A brilliant and provocative work of cultural argument and analysis, Why Education Is Useless brings in materials from literature, philosophy, art, film, and other fields and proceeds from the assumption that hostility to education is an extremely complex phenomenon, both historically and in contemporary American life. According to Cottom, we must understand the perdurable appeal of this antagonism if we are to have any chance of recognizing its manifestations—and countering them.
Ranging in reference from Montaigne to George Bush, from Sappho to Timothy McVeigh, Why Education Is Useless is a lively investigation of a notion that has persisted from antiquity through the Renaissance and into the modern era, when the debate over the relative advantages of a liberal and a useful education first arose. Facing head on the conception of utility articulated in the nineteenth century by John Stuart Mill, and directly opposing the hostile conceptions of inutility that have been popularized in recent decades by such ideologues as Allan Bloom, Harold Bloom, and John Ellis, Cottom contends that education must indeed be "useless" if it is to be worthy of its name.
Education, Religion and Identity
Education is an important tool for the development of human potential.

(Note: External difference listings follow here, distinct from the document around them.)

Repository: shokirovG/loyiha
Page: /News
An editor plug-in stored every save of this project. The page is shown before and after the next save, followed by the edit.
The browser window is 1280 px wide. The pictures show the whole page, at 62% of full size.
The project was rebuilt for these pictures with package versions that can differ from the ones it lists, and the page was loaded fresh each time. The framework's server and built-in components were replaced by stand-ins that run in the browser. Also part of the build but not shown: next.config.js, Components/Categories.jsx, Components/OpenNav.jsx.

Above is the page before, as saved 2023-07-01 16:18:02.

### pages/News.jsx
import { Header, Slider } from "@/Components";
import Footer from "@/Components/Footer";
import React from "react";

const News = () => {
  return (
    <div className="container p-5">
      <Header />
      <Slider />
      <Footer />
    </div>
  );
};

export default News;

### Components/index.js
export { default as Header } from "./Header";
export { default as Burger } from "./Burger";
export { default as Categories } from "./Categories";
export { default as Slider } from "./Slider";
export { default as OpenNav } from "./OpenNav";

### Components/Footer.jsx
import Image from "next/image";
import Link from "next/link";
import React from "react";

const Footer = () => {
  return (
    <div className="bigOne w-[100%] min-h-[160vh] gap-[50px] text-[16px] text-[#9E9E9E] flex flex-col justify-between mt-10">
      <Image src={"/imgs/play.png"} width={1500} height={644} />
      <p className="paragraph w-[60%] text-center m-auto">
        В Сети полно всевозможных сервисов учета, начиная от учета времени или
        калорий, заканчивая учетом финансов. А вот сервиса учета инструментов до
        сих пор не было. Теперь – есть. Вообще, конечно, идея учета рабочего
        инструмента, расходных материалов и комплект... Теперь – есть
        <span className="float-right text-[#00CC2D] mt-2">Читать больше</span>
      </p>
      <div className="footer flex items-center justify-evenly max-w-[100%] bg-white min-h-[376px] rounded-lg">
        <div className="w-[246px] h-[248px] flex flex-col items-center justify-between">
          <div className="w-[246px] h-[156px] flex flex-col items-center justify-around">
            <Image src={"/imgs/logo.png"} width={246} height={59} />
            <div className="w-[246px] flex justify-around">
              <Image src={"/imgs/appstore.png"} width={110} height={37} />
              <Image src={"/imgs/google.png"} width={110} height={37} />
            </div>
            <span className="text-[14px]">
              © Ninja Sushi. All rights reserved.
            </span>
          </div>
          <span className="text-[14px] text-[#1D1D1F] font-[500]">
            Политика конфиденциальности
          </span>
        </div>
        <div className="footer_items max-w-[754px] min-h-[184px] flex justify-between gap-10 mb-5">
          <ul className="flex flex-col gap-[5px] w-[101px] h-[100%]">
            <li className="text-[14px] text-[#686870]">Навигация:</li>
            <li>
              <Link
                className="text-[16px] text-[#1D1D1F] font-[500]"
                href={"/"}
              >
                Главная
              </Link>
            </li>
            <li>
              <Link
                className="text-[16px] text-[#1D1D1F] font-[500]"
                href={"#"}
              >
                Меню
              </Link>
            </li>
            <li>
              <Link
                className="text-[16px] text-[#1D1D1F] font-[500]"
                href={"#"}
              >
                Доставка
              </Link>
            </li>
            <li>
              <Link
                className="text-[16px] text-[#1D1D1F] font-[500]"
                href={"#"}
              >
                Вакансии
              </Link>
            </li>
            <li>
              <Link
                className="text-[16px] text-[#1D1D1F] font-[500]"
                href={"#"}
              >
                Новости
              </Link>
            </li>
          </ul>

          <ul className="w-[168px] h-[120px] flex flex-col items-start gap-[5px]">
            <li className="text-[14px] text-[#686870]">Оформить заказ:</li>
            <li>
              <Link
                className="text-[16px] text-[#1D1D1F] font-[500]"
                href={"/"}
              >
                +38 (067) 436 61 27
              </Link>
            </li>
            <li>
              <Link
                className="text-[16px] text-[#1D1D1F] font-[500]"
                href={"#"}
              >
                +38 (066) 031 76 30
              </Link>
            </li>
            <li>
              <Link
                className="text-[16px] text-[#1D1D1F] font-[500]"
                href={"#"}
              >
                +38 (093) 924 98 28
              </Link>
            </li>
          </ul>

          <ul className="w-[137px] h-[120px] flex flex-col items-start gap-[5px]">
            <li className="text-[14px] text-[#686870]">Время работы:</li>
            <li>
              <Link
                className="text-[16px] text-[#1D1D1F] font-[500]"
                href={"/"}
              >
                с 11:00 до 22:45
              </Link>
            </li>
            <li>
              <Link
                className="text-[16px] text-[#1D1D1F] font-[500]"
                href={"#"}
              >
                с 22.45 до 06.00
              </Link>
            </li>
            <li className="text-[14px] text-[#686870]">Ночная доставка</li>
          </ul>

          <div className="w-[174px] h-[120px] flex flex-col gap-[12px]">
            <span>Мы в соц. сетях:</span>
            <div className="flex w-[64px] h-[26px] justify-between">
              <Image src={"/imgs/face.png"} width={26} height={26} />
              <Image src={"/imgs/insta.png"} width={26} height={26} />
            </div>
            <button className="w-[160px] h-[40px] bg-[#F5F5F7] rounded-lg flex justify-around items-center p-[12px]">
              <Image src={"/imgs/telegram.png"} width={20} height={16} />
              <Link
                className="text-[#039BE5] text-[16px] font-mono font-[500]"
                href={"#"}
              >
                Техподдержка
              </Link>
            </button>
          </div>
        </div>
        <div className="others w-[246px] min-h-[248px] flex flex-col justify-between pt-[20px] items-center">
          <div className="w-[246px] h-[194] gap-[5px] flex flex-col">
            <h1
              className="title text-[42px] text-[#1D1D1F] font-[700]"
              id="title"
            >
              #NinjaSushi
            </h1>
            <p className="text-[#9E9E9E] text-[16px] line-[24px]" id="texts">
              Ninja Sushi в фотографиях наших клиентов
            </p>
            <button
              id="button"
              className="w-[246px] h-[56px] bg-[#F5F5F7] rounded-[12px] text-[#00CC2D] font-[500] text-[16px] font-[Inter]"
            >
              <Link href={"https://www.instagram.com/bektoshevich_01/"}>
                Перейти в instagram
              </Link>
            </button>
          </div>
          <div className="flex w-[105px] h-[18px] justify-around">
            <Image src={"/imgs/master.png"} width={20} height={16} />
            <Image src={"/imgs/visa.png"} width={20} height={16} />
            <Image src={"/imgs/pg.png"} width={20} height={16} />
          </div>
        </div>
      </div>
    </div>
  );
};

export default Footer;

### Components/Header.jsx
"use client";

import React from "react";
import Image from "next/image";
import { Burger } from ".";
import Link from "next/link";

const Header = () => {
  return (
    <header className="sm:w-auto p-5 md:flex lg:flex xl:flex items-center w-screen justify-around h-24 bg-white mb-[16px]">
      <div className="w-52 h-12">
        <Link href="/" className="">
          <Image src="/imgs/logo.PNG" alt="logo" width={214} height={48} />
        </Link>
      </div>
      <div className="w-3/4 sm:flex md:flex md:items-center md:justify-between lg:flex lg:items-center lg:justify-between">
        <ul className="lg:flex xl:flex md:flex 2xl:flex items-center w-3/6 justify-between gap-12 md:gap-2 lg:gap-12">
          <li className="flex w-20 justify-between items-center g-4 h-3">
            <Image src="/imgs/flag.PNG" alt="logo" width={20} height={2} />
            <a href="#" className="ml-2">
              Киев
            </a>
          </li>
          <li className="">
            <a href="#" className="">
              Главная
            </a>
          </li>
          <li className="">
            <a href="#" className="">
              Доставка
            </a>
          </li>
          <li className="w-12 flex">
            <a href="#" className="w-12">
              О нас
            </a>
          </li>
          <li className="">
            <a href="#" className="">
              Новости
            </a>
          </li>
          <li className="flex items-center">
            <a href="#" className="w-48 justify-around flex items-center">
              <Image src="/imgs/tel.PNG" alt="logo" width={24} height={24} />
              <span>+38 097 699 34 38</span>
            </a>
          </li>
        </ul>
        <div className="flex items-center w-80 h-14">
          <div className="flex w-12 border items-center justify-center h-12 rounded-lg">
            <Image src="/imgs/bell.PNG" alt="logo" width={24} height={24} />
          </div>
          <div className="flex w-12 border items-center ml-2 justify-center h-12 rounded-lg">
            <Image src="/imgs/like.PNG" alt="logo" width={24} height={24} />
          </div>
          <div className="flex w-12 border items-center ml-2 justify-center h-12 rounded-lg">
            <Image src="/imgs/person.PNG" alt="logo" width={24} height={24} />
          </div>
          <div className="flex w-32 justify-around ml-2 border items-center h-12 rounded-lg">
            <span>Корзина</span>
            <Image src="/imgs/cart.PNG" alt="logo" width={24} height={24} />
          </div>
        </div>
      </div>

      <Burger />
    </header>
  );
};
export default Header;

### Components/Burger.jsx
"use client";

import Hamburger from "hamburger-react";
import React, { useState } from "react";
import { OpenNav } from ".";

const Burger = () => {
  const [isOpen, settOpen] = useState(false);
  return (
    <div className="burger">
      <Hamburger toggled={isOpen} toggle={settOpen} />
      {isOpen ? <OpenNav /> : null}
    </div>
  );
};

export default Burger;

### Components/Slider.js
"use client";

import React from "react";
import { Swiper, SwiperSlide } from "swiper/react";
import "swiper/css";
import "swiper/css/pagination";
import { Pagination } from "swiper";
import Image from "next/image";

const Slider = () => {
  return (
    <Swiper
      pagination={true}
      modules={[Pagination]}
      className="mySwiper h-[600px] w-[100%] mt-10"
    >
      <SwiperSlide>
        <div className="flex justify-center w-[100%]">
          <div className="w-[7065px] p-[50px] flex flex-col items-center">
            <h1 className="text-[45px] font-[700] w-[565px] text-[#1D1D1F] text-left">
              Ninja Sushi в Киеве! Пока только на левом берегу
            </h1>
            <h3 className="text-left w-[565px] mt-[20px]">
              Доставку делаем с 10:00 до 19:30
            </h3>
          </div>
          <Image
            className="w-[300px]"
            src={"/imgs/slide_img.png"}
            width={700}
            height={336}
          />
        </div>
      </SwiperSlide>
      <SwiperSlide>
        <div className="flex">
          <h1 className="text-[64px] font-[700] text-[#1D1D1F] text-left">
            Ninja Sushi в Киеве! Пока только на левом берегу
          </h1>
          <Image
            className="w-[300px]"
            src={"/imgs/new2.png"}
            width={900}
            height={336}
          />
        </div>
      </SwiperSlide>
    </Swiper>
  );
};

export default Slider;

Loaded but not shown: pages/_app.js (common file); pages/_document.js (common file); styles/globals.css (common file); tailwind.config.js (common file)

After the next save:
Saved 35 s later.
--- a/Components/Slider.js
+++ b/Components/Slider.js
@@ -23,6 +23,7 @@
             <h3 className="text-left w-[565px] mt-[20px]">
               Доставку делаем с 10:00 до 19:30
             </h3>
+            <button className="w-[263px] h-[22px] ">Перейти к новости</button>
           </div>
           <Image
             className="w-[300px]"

Organizations and individuals interested in development consider knowledge, skills and attitudes, obtained through formal, non-formal and incidental learning, as invaluable assets. Therefore, it is necessary to reflect on fundamental elements that shape the process through which education is attained: How do people learn, and what are the conditions that facilitate effective learning? Answers to these questions demonstrate that no education can be politically neutral, because there is no value-free education. The traditional or indigenous education systems in Nigeria, which covered (and still cover) physical training, development of character, respect for elders and peers, development of intellectual skills, specific vocational trainings, developing a sense of belonging and participation in community affairs, and understanding, appreciating and promoting the cultural heritage of the community were, and are, not value-free. In other words, the goals and purpose of education, the content, the entire process and the procedures chosen for evaluation in education are all value-laden. This book attempts to show that the teaching-learning process in higher education, and religion, taught and learned through non-formal and informal education (or the hidden curriculum), and other socialization processes within and outside the formal school system, all interface to determine the persons that women become. This education enhances or limits womenís capabilities, whether in the civic-political sphere or in their attempts to resist violence. Hence, education and religion have ways of empowering or disempowering women.
Local and Global Expressions
Youth, Education, and Marginality: Local and Global Expressions is a close examination of the lives of marginalized young people in schools. Essays by scholars and educators provide international insights grounded in educational and community practice and policy. They cover the range and intersections of marginalization: poverty, Aboriginal cultures, immigrants and newcomers, gay/lesbian youth, rural—urban divides, mental health, and so forth. Presenting challenges faced by marginalized youth alongside initiatives for mitigating their impact, the contributors critique existing systems and engage in a dialogue about where to go from here.
Youth poetry, prose, and visual art complement the essays.